Taking a Look at the Genes of Brain Tumors May Help Making the Right Therapy Decision

Researchers from the „Hopp-Children’s Cancer Center Heidelberg“ (KiTZ) together with colleagues from the US, showed substantial molecular diversity behind seemingly similar embryonal brain tumors in children. The scientists could reveal the impact of identifying this molecular diversity on the diagnosis and treatment approach. The investigations, which were conducted in the context of a clinical study, were supported by the German Cancer Consortium (DKTK).

brain tumors
Diagnosis „primitive neuroectodermal tumor of the CNS“: Tumor cells are small and poorly differentiated. © Dominik Sturm / KiTZ

The “Hopp Children’s Cancer Center Heidelberg” (KiTZ) is a joint initiative of the German Cancer Research Center (DKFZ), Heidelberg University Hospital and Heidelberg University.

Brain tumors that look similar under the microscope can differ strongly on a molecular level – a distinction that should be considered when making treatment decisions. Children with embryonal brain tumors have to undergo intense and devastating therapies, with an overall limited curative outcome for some tumor subtypes.
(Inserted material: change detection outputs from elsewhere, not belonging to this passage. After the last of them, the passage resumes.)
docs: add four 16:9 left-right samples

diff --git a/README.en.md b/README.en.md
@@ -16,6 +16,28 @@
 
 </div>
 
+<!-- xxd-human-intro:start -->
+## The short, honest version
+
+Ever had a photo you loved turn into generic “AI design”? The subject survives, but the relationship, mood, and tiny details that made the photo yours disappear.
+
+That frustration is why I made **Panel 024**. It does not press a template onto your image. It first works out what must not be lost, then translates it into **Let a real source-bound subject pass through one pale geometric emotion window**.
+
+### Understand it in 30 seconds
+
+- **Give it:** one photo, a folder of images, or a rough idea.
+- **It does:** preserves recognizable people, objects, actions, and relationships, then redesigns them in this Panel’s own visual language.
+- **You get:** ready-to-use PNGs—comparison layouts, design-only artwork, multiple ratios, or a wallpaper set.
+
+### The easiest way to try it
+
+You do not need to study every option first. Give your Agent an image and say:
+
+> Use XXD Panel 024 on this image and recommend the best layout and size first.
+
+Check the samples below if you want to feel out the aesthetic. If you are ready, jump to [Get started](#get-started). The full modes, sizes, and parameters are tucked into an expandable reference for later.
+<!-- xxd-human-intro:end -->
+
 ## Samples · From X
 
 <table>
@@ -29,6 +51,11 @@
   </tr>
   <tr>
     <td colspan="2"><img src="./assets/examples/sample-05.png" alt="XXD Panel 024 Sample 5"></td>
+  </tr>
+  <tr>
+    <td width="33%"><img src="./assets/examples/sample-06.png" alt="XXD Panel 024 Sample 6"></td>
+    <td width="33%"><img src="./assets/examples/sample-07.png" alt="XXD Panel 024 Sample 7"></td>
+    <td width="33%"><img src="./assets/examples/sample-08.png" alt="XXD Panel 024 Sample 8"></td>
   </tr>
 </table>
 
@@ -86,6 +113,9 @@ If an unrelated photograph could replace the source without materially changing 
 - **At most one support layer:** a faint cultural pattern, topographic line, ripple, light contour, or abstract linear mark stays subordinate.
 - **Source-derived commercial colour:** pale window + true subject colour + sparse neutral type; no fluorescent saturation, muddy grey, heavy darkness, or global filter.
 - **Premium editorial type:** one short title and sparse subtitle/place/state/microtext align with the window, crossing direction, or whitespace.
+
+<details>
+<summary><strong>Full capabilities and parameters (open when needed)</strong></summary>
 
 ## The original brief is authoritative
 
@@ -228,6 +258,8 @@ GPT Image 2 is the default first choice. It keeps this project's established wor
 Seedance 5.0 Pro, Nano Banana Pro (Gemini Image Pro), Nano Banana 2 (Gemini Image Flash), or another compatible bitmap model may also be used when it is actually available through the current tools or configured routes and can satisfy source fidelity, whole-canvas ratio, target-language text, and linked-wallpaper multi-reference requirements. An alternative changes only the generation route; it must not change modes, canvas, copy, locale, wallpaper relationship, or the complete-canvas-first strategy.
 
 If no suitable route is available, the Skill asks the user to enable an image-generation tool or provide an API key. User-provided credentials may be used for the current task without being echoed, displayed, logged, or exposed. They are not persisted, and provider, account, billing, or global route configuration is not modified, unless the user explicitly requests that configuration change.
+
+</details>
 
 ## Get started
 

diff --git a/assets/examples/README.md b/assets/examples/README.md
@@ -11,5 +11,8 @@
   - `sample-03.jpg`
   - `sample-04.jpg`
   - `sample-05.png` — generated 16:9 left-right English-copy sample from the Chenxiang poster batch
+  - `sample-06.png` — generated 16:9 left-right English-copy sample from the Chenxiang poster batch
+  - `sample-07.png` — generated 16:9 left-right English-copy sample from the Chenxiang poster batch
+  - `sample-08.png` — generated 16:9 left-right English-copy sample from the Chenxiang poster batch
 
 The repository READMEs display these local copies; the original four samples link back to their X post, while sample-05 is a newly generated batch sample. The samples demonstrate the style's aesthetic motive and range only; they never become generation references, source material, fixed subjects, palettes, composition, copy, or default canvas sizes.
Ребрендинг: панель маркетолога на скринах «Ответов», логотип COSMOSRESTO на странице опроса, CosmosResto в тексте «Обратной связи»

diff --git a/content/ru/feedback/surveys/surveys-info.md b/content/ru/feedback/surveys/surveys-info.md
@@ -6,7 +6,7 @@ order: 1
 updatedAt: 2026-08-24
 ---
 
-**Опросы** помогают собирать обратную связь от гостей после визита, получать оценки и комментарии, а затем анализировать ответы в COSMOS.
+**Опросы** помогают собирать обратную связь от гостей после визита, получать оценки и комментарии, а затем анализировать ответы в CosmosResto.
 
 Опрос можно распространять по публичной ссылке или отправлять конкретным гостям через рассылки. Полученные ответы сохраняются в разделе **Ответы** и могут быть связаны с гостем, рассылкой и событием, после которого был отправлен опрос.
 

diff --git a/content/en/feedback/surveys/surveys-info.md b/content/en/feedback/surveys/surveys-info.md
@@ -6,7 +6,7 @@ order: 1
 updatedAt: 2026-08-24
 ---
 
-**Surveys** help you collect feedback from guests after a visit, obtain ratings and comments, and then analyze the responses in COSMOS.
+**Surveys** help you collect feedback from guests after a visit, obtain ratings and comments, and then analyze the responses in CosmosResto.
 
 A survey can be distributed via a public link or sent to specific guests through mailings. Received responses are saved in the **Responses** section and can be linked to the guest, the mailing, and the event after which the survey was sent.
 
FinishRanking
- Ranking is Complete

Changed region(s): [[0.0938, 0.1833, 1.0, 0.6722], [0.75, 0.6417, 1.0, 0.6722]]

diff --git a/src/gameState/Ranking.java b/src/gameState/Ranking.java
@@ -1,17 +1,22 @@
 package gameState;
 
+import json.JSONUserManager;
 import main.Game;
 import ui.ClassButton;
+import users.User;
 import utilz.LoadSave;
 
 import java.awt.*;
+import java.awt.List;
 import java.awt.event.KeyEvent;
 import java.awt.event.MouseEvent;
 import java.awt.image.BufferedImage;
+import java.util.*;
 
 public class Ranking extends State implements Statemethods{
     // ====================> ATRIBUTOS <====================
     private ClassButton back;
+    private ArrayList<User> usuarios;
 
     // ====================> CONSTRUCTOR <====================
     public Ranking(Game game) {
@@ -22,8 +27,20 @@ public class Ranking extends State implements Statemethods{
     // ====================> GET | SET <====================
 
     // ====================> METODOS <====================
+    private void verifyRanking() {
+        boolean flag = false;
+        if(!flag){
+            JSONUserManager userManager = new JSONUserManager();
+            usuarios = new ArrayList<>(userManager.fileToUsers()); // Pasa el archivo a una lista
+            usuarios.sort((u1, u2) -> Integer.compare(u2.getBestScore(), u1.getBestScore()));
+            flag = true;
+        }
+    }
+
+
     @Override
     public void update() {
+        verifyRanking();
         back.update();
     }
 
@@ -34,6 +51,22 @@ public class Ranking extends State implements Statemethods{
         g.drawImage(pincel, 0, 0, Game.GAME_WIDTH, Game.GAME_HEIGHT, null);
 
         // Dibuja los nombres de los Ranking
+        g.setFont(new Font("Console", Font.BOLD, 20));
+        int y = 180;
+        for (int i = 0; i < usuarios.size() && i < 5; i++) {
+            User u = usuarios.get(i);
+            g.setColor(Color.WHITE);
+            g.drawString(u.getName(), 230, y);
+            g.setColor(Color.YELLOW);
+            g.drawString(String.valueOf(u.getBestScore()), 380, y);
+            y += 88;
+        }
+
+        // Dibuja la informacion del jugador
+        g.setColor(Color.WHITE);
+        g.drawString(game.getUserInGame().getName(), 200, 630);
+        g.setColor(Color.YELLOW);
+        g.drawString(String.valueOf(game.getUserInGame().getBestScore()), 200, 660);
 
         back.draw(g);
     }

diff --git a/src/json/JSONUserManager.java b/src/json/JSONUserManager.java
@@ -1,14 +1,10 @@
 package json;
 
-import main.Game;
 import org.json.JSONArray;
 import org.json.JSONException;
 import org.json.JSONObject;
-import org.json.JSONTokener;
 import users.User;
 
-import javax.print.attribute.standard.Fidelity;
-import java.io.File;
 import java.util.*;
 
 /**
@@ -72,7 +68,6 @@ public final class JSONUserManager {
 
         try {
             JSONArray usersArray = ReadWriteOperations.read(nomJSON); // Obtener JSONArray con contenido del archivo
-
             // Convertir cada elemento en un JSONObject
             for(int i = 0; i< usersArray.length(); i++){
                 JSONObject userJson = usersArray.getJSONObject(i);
This holds true for “supratentorial primitive neuroectodermal tumors (sPNETs)”: These tumors derive from immature cells of the central nervous system (CNS), growing particularly fast and aggressively.

The team surrounding Professor Stefan Pfister, KiTZ director, head of the “Pediatric Neurooncology” division of the DKFZ and senior physician at the Heidelberg University Hospital, conducted the study together with colleagues of the Fred Hutchinson Cancer Research Center (Seattle, USA) and the Children’s National Medical Center (Washington DC, USA). Using a state-of-the-art data analysis method, the researchers analyzed chemical gene modifications, so-called DNA methylation, within the patients` tumor tissue in the context of a phase-III clinical trial on sPNETs.

Molecular diagnostic tumor classification prior to treatment could prevent devastating therapies for many children. “An exact diagnosis and prognosis assessment for most children with CNS tumors is possible when histological examinations are combined with methylation analyses of the tumor DNA”, says Professor Pfister, a main author of the study. “We can thus better estimate who would benefit from the intense radiation and chemotherapy and which treatment option should be used. This way we are able to save children from the side-effects of non-beneficial therapies.”

In the context of this study the methylation analysis showed that fewer patients than assumed truly suffered from sPNET, but the majority had other tumor types such as glioblastoma, ependymoma or others that had been misdiagnosed. Accounting for these “false positives”, the prognosis for sPNET is much better than previously assumed, with an increased chance of responding well to chemotherapy.

Since the molecular characterization of embryonal tumors of the central nervous system in children can therefore have a crucial impact on treatment types and therapy success, the researchers recommend to implement this method as a standard-of-care method for diagnosis.

Original publication:
Hwang et al. 2018: Extensive Molecular and Clinical Heterogeneity in Patients With Histologically Diagnosed CNS-PNET Treated as a Single Entity: A Report From the Children’s Oncology Group Randomized ACNS0332 Trial. DOI: 10.1200/JCO.2017.76.4720. Journal of Clinical Oncology – Online publication on October 17, 2018.

Source : Deutsches Krebsforschungszentrum, DKFZ